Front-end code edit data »
*** Begin section ***

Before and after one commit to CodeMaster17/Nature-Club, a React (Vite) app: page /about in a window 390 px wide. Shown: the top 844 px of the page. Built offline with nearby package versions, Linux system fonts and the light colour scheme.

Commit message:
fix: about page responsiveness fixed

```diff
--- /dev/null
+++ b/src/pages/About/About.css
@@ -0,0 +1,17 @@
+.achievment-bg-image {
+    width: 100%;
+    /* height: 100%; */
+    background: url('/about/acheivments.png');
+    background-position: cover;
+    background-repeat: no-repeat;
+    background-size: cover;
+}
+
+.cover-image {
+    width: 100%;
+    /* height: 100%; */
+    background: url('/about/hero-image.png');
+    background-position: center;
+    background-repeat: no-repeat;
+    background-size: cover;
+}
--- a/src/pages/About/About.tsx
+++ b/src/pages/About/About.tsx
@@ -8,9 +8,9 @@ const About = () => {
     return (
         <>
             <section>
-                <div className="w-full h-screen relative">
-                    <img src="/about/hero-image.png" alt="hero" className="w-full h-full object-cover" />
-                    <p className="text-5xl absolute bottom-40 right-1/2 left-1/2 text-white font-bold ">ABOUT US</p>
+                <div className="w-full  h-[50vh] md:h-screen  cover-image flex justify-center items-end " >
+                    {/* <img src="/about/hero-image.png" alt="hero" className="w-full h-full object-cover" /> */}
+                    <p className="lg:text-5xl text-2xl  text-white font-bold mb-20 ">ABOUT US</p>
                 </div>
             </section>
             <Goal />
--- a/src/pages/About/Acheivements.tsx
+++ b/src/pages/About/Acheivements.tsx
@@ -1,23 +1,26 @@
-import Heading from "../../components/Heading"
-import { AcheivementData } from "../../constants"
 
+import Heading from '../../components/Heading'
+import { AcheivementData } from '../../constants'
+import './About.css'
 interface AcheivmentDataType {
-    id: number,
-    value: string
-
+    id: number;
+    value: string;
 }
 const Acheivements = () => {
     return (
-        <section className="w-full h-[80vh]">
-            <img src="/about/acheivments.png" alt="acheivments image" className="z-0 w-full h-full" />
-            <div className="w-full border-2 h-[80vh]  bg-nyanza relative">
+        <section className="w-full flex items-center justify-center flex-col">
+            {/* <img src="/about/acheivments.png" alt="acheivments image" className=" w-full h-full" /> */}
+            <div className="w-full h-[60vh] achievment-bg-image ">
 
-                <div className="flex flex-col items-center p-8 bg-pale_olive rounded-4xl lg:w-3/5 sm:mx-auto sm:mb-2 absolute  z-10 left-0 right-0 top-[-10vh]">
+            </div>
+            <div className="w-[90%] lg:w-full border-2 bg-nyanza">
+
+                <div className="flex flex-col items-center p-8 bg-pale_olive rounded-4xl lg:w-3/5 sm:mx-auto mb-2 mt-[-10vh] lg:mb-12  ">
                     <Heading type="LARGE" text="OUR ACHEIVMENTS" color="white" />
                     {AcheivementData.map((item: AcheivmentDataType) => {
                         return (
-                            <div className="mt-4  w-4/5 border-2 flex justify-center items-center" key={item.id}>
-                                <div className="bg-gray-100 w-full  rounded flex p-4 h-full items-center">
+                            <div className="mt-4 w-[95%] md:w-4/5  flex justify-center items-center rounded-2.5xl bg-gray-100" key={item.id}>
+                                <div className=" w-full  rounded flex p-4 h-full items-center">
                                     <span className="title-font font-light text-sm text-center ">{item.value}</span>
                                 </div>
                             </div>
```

*** End section ***

Your instructions »
Lines containing "background" in the records above: how many are there? Give only the number.

Response below »
8